Mid-Ocean Ridges of North Hemisphere Compared

Three mid-ocean ridges of the North Hemisphere, Juan de Fuca, Reykjanes Ridge and the Mid-Indian Ridge, are found to be mathematically correlated to each other. 1) Their alignment follows the same formula 2) The angle between Juan de Fuca and Reykjanes Ridge is 90°, and between Reykjanes Ridge and Mid-Indian Ridge is 93°. According to the Convection Rolls Model, a ridge following division line between convection roll will most likely be positioned 1.5° east or west of the main lower mantle convection rolls division line. The Reykjanes Ridge are found to be offset in opposite ways, Reykjanes Ridge being west of the line and the Mid-Indian Ridge east of the line, adding up to extra 3°.

The three North Hemisphere mid-ocean ridges. The wide lines are drawn with 30° interval.

Red lines indicate the location of the relevant ridges. The fact that the relationship is of double nature, angle and alignment, gives this model an explanatory value. The shape and location of convection rolls can be calculated very accurately, and thereby additional information can be gathered about conditions, tectonics and geological activity of any area on Earth.

This was introduced at the 48th Workshop on Geothermal Reservoir Engineering, Stanford University, Stanford, California, February 6-8, 2023.


Earthquakes near Langanes of Northeast Iceland

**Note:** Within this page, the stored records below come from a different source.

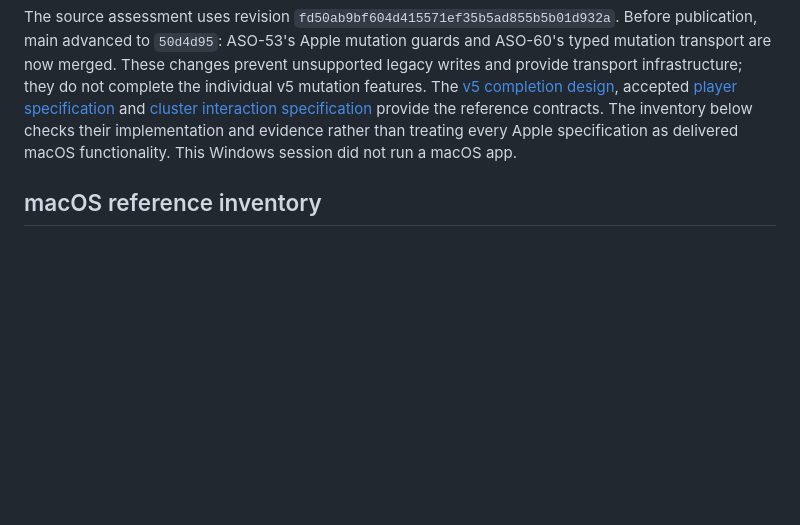
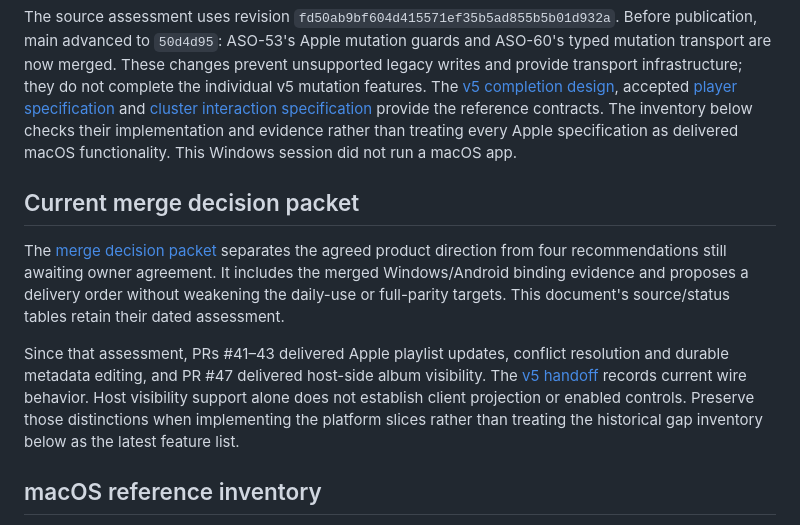
Before and after one commit to asonas/syncstr, a Markdown page: docs/windows-android-playback-support.md, the part around the change. GitHub-like rendering; blank space fills up the shorter version.

Commit message:
Clarify native client merge decisions

```diff
--- a/docs/windows-android-playback-support.md
+++ b/docs/windows-android-playback-support.md
@@ -5,6 +5,12 @@ Status: under owner review for [ASO-45](https://linear.app/asonas/issue/ASO-45).
 Deliver v5 identity and save compatibility first, then require the daily-use contract below before describing Windows or Android as a supported daily player. The owner agreed to require continuous playback, automatic acquisition, offline restart, OS media controls and background/lock-screen playback. These are separate acceptance gates: a successful build or a saved-track playback check cannot establish background playback, queue continuity, or physical audio behavior.
 
 The source assessment uses revision `fd50ab9bf604d415571ef35b5ad855b5b01d932a`. Before publication, main advanced to `50d4d95`: ASO-53's Apple mutation guards and ASO-60's typed mutation transport are now merged. These changes prevent unsupported legacy writes and provide transport infrastructure; they do not complete the individual v5 mutation features. The [v5 completion design](v5-completion-design.md), accepted [player specification](player-interaction-spec.md) and [cluster interaction specification](cluster-ui-review.md) provide the reference contracts. The inventory below checks their implementation and evidence rather than treating every Apple specification as delivered macOS functionality. This Windows session did not run a macOS app.
+
+## Current merge decision packet
+
+The [merge decision packet](native-client-merge-decisions.md) separates the agreed product direction from four recommendations still awaiting owner agreement. It includes the merged Windows/Android binding evidence and proposes a delivery order without weakening the daily-use or full-parity targets. This document's source/status tables retain their dated assessment.
+
+Since that assessment, PRs #41–43 delivered Apple playlist updates, conflict resolution and durable metadata editing, and PR #47 delivered host-side album visibility. The [v5 handoff](shared-audio-v5-handoff.md) records current wire behavior. Host visibility support alone does not establish client projection or enabled controls. Preserve those distinctions when implementing the platform slices rather than treating the historical gap inventory below as the latest feature list.
 
 ## macOS reference inventory
 
```
Also changed, not shown: docs/native-client-merge-decisions.md (added, +60 -0 lines), docs/shared-rust-client-design.md (+8 -4 lines).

December 15th 2022 an earthquake swarm appeared out of Langanes at Bakkaflóadjúp near the Northeast coast of Iceland. Some 40 years ago earthquakes were also measured there. The earthquakes occur exactly on the line for the main division between large scale convection rolls as they extend all the way from equator. Not many words are needed to explain this, just two simple drawings, one from the National Met Office, and one map with the main division drawn on it, map base from National Land Survey of Iceland.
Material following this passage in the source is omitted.